[Modification records]
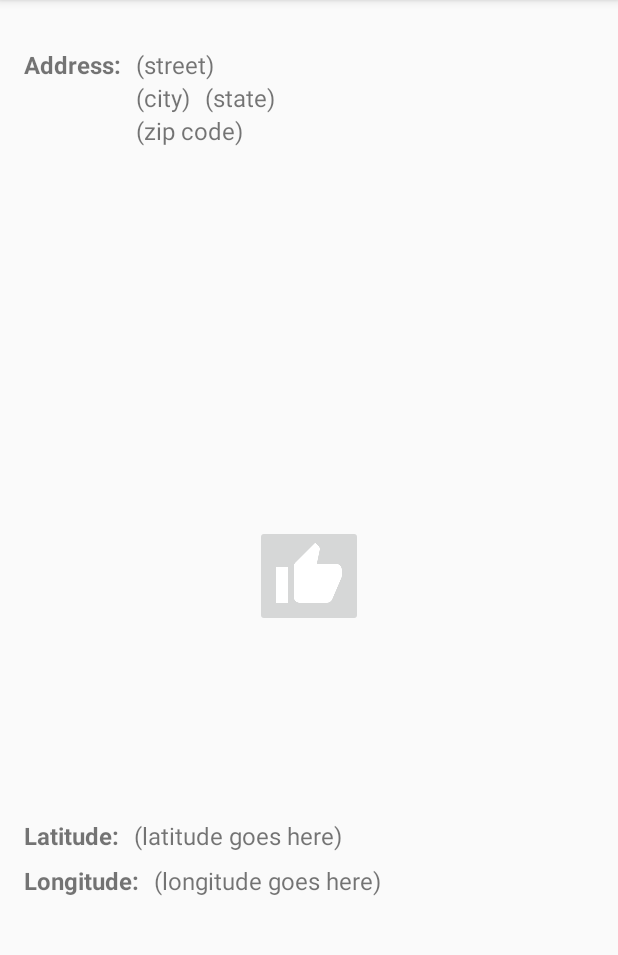
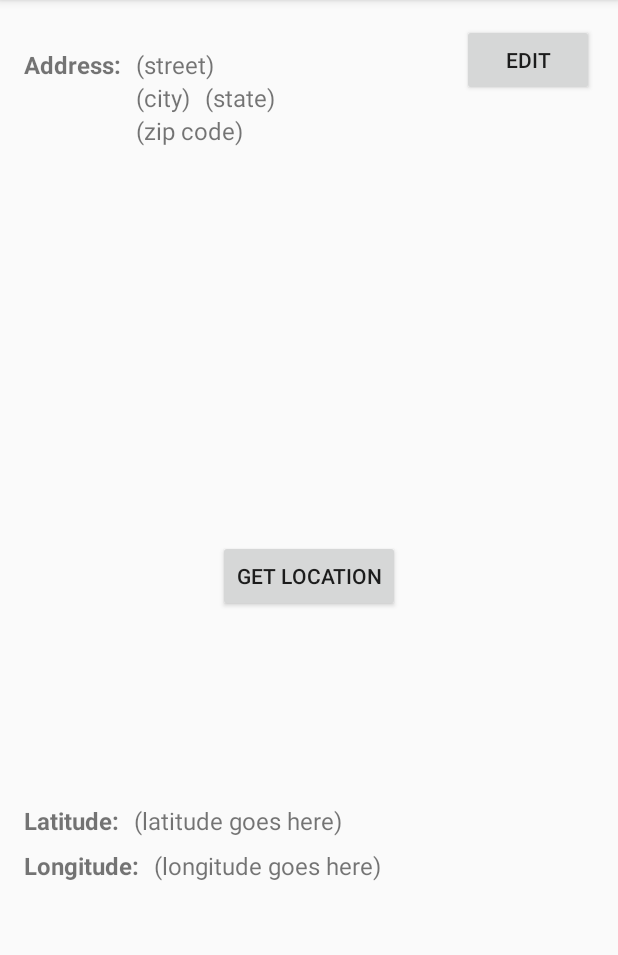
Before and after one commit to jambake/AvailableApp, an Android app: the screen it shows after launch (MainActivity), on a phone screen of 412 x 824 dp, the part 84-1039 px from its top. Run offline under Robolectric (Android 15) with nearby library versions, the phone set to English and light mode, and no system bars.

Commit message:
change location button, add initial address edit button (no function yet)

```diff
--- a/app/src/main/java/com/example/android/available/MainActivity.java
+++ b/app/src/main/java/com/example/android/available/MainActivity.java
@@ -9,7 +9,7 @@ import android.util.Log;
 import android.view.Menu;
 import android.view.MenuItem;
 import android.view.View;
-import android.widget.ImageButton;
+import android.widget.Button;
 import android.widget.TextView;
 
 import com.google.android.gms.common.ConnectionResult;
@@ -32,7 +32,7 @@ public class MainActivity extends AppCompatActivity
     protected TextView mLongitudeText;
     protected LocationRequest mLocationRequest;
     protected Location mCurrentLocation;
-    protected ImageButton getLocationButton;
+    protected Button getLocationButton;
 
     public Geocoder geocoder = new Geocoder(this, Locale.getDefault());
     public List<Address> addresses;
@@ -56,7 +56,7 @@ public class MainActivity extends AppCompatActivity
 
         buildGoogleApiClient();
 
-        getLocationButton = (ImageButton) findViewById(R.id.get_location);
+        getLocationButton = (Button) findViewById(R.id.get_location);
 
         getLocationButton.setOnClickListener(new View.OnClickListener() {
             @Override
--- a/app/src/main/res/layout/activity_main.xml
+++ b/app/src/main/res/layout/activity_main.xml
@@ -58,15 +58,20 @@
         android:textSize="16sp"
         android:text="(zip code)"/>
 
+    <Button
+        android:id="@+id/edit_button"
+        android:layout_width="wrap_content"
+        android:layout_height="wrap_content"
+        android:text="@string/edit"
+        android:layout_alignParentRight="true"/>
 
-    <ImageButton
+    <Button
         android:id="@+id/get_location"
         android:layout_width="wrap_content"
         android:layout_height="wrap_content"
         android:layout_centerVertical="true"
         android:layout_centerHorizontal="true"
-        android:src="@drawable/ic_thumb_up_white_48dp" />
-
+        android:text="@string/get_location"/>
 
     <TextView
         android:id="@+id/lat_label"
@@ -110,13 +115,3 @@
         android:text="(longitude goes here)"/>
 
 </RelativeLayout>
-
-    <!--<fragment xmlns:android="http://schemas.android.com/apk/res/android"-->
-    <!--xmlns:tools="http://schemas.android.com/tools"-->
-    <!--android:layout_width="match_parent"-->
-    <!--android:layout_height="256dp"-->
-    <!--android:layout_marginTop="24dp"-->
-    <!--android:id="@+id/map"-->
-    <!--tools:context=".MapsActivity"-->
-    <!--android:layout_below="@id/zip_code"-->
-    <!--android:name="com.google.android.gms.maps.SupportMapFragment" />-->
--- a/app/src/main/res/values/strings.xml
+++ b/app/src/main/res/values/strings.xml
@@ -2,4 +2,7 @@
     <string name="app_name">Available</string>
     <string name="action_settings">Clear</string>
     <string name="not_connected">GoogleApiClient not yet connected. Try again.</string>
+    <string name="edit_button">edit</string>
+    <string name="edit">edit</string>
+    <string name="get_location">get location</string>
 </resources>
```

■ Task requirements ■
Lines with the word "name" in them should be copied from the preceding records.

■ Answer below ■
-    <!--android:name="com.google.android.gms.maps.SupportMapFragment" />-->
     <string name="app_name">Available</string>
     <string name="action_settings">Clear</string>
     <string name="not_connected">GoogleApiClient not yet connected. Try again.</string>
+    <string name="edit_button">edit</string>
+    <string name="edit">edit</string>
+    <string name="get_location">get location</string>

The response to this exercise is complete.